“We’ve got a fantastic team sailing this year, who have been putting in an incredible amount of work for months to get us ready. But like all cruises sailing this year, we’re dealing with the necessary challenge of having a smaller science party and still making sure we can safely accomplish the science and recovery and deployments. We will be in constant communication with the rest of the team back on shore, who will contribute as much to getting our work done as will the science party on the ship. The RCA team is grateful for the opportunity to sail during what has turned out to be a challenging year for ocean science and we’re looking forward to helping other oceanographers continue their research, even if they’re unable to sail this year,” said Chief Scientist Brendan Philip.[media-caption type="image" path="https://oceanobservatories.org/wp-content/uploads/2020/07/FACT_Cage-scaled.jpg" link="#"]Manipulators on the ROV Jason work on a small frame located ~ 200 m beneath the oceans’s surface, which is encrusted in beautiful feathery creatures called crinoids. Credit: UW/NSF-OOI/WHOI[/media-caption]
The Daily Grind
The daily schedule aboard the R/V Thompson promises to be intense, exacerbated by a smaller than normal scientific party due to COVID-19 precautions. “Science teams, when using Jason, tend to keep the vehicle down for a long time, but because the tempo of this cruise is more like an industry cruise, the team will be diving and recovering the vehicle as rapidly as safely possible, sometimes with only a couple hours on deck between dives. It can be exhausting work, particularly for a team that will be onboard for a month,” explained Deb Kelley, RCA Director and principal investigator. “But, being out at sea, seeing the sites and miles of ocean reaching the horizon, and working on this state-of-the-art marine facility makes it all worthwhile.” This year, for the first time, Kelley will be intently observing operations from onshore through the live video stream.

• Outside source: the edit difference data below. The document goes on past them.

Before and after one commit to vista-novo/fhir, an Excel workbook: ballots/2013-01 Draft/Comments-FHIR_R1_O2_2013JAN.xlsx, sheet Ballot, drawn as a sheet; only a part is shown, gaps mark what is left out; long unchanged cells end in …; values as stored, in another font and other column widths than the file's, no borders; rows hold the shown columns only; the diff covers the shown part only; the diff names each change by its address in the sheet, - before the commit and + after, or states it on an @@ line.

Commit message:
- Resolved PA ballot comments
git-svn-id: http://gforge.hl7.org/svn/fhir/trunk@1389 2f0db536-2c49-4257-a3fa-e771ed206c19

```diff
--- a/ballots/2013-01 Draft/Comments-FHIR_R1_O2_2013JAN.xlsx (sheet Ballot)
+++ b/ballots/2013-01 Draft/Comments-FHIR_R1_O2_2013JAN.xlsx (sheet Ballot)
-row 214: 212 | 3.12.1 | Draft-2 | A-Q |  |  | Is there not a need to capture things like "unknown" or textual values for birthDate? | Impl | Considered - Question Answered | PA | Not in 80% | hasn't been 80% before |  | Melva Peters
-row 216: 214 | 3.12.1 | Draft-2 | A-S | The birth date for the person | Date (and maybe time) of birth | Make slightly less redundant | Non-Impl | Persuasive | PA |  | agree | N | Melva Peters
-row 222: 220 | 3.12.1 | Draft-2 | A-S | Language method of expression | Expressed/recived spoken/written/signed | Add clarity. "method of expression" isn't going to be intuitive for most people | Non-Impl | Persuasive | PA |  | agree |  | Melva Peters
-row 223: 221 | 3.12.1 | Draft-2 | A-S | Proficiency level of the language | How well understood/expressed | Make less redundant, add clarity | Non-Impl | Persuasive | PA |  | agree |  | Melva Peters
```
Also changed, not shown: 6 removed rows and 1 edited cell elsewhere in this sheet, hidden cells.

A reality in the new COVID-19 world is that the team can only mobilize gear onboard the ship after completing a strict quarantine period. Two weeks prior to boarding, members of the scientific party have lived in their homes (with all family members in quarantine for the duration), hotels or Airbnbs. Team members were tested for COVID prior to entering quarantine and conducted twice day temperature checks during their quarantine. Testing occurred again before being allowed to board the Thompson.

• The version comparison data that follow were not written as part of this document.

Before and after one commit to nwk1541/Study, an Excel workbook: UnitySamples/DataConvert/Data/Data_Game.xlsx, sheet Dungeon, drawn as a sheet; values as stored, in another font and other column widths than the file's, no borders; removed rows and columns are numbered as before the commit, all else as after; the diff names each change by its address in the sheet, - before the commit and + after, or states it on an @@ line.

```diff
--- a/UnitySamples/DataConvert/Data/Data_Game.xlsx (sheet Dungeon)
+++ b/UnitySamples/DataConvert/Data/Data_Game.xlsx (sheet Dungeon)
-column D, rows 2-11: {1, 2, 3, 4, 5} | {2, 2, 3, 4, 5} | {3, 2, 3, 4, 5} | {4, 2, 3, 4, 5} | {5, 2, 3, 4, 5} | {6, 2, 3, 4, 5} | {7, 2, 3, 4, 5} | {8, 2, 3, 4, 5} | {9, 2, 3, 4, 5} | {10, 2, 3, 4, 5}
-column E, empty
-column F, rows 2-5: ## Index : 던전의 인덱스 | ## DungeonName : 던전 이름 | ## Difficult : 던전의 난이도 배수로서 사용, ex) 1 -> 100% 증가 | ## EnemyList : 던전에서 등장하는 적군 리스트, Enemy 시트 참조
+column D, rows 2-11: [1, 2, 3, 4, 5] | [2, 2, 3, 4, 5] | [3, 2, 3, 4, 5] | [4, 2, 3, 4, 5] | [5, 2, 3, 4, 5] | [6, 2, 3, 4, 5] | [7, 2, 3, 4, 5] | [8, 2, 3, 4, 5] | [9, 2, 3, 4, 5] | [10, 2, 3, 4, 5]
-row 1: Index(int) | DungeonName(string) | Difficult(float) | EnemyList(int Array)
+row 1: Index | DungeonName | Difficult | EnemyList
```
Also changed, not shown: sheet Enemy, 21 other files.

This expedition is novel in another way as a result of COVID precautions. Only two students will be onboard. Prior cruises have had 8-10 VISIONS students on each leg to help out and experience firsthand what it’s like to go to sea. “We are hoping that many students and others tune in to experience this amazing environment that Jason will be revealing over the next month. It’s really an opportunity to visit some of the most extreme environments on Earth and see incredible life forms that has adapted to these harsh environments, which may be particularly uplifting to our spirits now that many folks are stuck at home,” said Kelley.Read More